Educational Differences in Fertility Intentions: A U.S.-Japan Comparison
James Raymo, University of Wisconsin-Madison
Kelly Musick, Cornell University
Miho Iwasawa, National Institute of Population and Social Security Research, Japan

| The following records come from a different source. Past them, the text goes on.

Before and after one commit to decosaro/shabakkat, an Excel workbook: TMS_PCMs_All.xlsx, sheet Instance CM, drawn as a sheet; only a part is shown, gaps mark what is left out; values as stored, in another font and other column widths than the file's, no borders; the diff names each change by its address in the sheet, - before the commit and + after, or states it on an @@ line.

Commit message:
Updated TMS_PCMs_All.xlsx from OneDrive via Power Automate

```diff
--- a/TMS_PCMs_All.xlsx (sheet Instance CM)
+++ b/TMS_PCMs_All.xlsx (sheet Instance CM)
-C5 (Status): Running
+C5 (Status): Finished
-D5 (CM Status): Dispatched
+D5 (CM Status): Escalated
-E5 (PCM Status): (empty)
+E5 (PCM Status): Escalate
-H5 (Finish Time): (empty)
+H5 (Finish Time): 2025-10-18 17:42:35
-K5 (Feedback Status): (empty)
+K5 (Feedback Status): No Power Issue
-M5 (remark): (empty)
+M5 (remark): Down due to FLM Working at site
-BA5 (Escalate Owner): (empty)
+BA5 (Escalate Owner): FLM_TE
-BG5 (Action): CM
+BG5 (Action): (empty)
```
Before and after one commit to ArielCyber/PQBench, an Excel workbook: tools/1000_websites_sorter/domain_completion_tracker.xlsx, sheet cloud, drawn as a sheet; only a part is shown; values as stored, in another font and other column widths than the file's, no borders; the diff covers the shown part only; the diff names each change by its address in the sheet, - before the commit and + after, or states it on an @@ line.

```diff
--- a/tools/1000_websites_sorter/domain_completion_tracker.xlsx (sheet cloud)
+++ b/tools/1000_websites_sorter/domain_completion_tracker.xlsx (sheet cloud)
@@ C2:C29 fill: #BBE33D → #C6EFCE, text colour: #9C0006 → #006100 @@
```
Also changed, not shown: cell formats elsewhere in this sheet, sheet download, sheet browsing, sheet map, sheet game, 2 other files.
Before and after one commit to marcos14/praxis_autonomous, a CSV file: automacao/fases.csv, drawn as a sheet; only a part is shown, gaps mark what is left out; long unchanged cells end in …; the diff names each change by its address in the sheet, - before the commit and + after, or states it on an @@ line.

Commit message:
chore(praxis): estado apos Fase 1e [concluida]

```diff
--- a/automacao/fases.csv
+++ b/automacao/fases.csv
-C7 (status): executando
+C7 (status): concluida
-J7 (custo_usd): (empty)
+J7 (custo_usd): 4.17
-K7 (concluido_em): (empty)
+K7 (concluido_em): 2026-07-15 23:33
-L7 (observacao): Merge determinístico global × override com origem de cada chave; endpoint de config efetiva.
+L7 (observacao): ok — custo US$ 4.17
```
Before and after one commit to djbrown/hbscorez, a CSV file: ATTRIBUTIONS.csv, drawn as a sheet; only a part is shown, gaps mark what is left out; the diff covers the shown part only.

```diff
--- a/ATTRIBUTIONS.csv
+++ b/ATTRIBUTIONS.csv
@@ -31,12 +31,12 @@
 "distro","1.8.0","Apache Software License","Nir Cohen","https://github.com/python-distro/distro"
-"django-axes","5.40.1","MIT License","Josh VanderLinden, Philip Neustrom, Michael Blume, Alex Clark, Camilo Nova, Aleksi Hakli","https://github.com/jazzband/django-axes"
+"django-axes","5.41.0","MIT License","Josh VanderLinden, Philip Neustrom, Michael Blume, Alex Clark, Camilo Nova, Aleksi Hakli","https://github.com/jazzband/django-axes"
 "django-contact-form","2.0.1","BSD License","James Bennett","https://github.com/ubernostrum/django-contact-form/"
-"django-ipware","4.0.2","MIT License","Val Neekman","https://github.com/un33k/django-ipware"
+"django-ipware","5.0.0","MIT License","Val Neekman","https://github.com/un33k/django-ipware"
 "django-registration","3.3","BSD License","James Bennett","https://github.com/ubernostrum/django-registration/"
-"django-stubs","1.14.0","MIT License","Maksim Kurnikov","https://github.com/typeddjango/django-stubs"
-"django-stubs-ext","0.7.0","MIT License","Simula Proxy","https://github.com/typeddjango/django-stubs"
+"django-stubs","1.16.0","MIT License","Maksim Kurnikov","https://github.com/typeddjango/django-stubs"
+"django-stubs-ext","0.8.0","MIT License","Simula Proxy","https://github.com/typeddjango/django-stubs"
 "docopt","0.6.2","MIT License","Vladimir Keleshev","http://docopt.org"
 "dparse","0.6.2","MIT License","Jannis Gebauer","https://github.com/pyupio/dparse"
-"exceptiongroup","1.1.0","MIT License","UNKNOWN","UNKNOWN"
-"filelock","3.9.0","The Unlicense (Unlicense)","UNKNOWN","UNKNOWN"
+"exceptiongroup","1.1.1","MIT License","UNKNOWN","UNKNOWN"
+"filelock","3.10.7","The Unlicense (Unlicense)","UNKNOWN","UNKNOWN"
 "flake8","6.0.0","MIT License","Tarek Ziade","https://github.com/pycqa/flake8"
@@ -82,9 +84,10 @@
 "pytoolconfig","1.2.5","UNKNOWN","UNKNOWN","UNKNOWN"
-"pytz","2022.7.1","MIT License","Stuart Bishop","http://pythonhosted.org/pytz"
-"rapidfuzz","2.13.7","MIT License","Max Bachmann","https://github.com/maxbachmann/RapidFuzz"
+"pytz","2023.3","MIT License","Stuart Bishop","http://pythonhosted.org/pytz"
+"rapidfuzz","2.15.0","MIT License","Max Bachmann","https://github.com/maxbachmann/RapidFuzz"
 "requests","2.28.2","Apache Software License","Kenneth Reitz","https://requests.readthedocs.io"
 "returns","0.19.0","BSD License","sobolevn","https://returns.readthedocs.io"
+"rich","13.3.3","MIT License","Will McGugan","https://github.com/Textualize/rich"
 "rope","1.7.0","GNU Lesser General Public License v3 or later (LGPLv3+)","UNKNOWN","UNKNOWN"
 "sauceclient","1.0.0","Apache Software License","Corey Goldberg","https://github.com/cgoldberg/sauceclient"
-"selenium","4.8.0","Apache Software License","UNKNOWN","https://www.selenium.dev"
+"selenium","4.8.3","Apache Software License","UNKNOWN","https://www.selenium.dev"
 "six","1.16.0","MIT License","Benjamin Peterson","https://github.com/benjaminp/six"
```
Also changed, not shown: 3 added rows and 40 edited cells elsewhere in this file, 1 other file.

We examine educational differences in unintended childbearing in Japan using data from a large, nationally-representative survey. Comparison with recent research on American women facilitates new insights into posited explanations for the concentration of unintended childbearing at the lower end of the educational spectrum in the U.S. Preliminary analyses indicate that the level of unintended childbearing in Japan depends upon how we treat the large number of ambiguous responses. We also find that the negative educational gradient in Japan is far less pronounced than in the U.S., reflecting the relatively low prevalence of conceptions at young ages among less-educated Japanese women and the lower levels of nonmarital conceptions. We suggest that these patterns are consistent with theoretical emphases on efficacy and on relationship uncertainty as explanations for the concentration of unintended childbearing at the lower end of the educational spectrum in the U.S.